Clemens, Bonds, Schilling, Halladay
Most Likely To Be Elected
Bonds, Clemens, Schilling
The first year that I'll have a ballot will be a weak one for newcomers, as no one is anywhere close to the JAWS standard at his position or has a notable milestone that will fuel his candidacy. Hudson won 222 games and finished with a 120 ERA+, but he ranks just 81st in JAWS, far below every other starter up for discussion in this exercise except Pettitte. Buehrle, with his 214 wins and 116 ERA+, ranks 89th, one notch below Pettitte, and Haren and Zito are more than 100 spots below that (though if Schilling's Twitter feed can hinder his candidacy, maybe Haren's can help his). Hunter has 2,452 hits, 353 homers and nine Gold Gloves, but he's 32nd among centerfielders in JAWS, nowhere near as good as the Lofton/Jones/Edmonds cluster.

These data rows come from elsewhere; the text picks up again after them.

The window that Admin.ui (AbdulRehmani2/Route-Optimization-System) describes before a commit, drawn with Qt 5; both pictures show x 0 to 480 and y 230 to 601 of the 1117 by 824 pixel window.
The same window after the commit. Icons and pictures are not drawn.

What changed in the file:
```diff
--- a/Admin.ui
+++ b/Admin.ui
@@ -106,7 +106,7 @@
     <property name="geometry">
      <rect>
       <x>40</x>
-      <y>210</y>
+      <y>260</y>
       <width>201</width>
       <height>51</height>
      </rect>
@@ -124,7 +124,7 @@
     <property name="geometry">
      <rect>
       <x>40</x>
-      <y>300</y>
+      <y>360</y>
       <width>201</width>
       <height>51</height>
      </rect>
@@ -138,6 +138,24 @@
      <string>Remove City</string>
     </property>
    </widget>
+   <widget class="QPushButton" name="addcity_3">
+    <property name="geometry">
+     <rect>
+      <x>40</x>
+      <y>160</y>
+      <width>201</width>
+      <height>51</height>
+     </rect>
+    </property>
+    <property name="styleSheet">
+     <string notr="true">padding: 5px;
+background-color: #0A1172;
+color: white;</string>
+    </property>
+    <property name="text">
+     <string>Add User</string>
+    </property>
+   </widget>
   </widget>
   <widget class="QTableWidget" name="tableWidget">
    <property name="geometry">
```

Ramirez had some thump (386 homers and a .492 slugging percentage), but his dreadful defense (-85 runs) leaves him just 58th in JAWS among third basemen.
All of that suggests that 2021 will be a year for holdovers to step forward, and it's here that I see Bonds and Clemens finally amassing enough support. Thirteen of the 15 new voters this year included both on their ballots (up from five out of 10 the year before), and after the pair gained roughly 17 percentage points over the last two cycles, it's clear that they're on their way. Assuming 442 ballots (as there were this year, just two more than in 2016), Bonds needs a net increase of 94 votes over his final five cycles—around 19 per year—and Clemens needs 93. Not only is that doable, but it also appears inevitable, particularly as the traffic thins out and the electorate turns over. This would appear to be a good spot for Schilling, also in the ninth year of his candidacy, to finish the job, and I'd bet Halladay moves within striking distance of election.